Stored entries
────

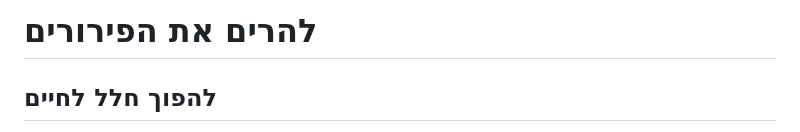
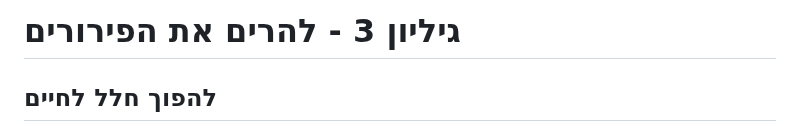
Before and after one commit to david-hoze/torah-writing, a Markdown page: lehachnis-balev/issue-3/article.md, the part around the change. Rendered like a GitHub page.

Commit message:
Added issue number heading

```diff
--- a/lehachnis-balev/issue-3/article.md
+++ b/lehachnis-balev/issue-3/article.md
@@ -1,4 +1,4 @@
-# להרים את הפירורים
+# גיליון 3 - להרים את הפירורים
 
 ## להפוך חלל לחיים
 
```
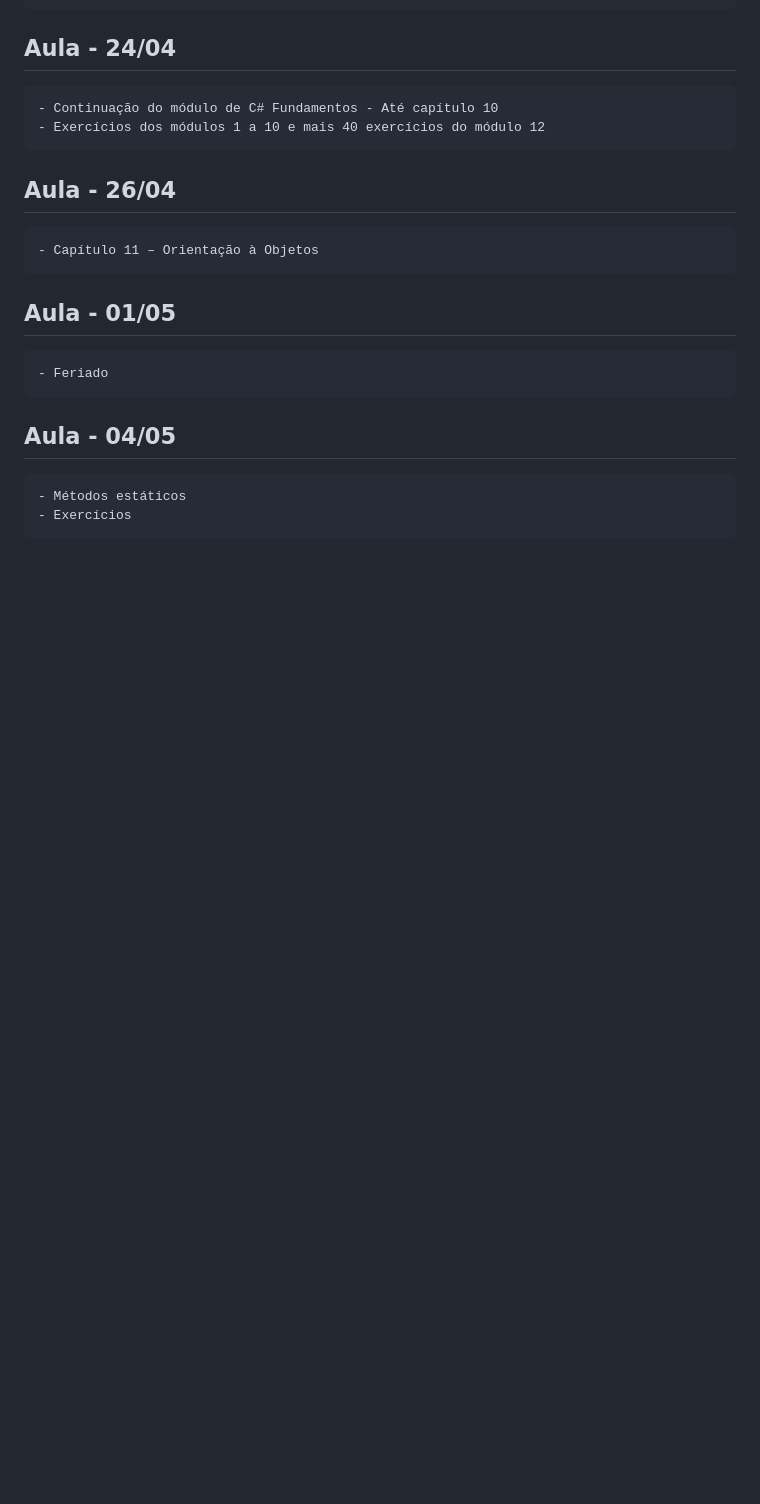
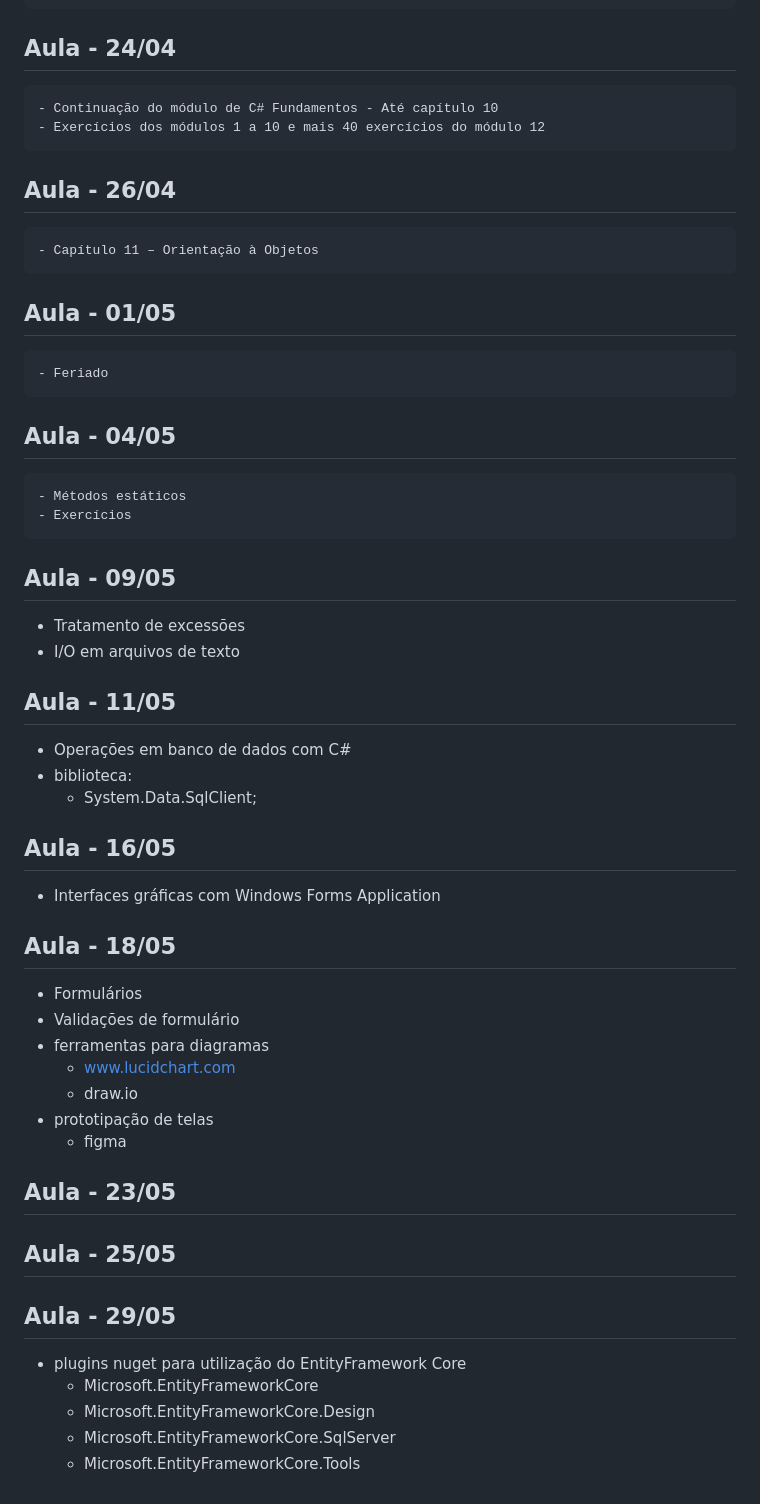
Before and after one commit to JoaoLazzarotto/Curso_Bacl, a Markdown page: README.md, the part around the change. GitHub-like rendering; blank space fills up the shorter version.

```diff
--- a/README.md
+++ b/README.md
@@ -121,3 +121,35 @@ Repositório do curso de Formação Programador C# da Apex Ensino (Início em 20
 ## Aula - 04/05
 	- Métodos estáticos
 	- Exercícios
+
+## Aula - 09/05
+ - Tratamento de excessões
+ - I/O em arquivos de texto
+
+## Aula - 11/05
+ - Operações em banco de dados com C#
+ - biblioteca:
+	- System.Data.SqlClient;
+
+## Aula - 16/05
+- Interfaces gráficas com Windows Forms Application
+
+## Aula - 18/05
+- Formulários
+- Validações de formulário
+- ferramentas para diagramas
+	- www.lucidchart.com
+	- draw.io
+- prototipação de telas
+	- figma
+
+## Aula - 23/05
+
+## Aula - 25/05
+
+## Aula - 29/05
+- plugins nuget para utilização do EntityFramework Core
+	- Microsoft.EntityFrameworkCore
+	- Microsoft.EntityFrameworkCore.Design
+	- Microsoft.EntityFrameworkCore.SqlServer
+	- Microsoft.EntityFrameworkCore.Tools
```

────

*Instructions to follow*.
Determine how many lines in the entries above contain the word "הפירורים", and respond with the number alone.

*Solution for this task*.
2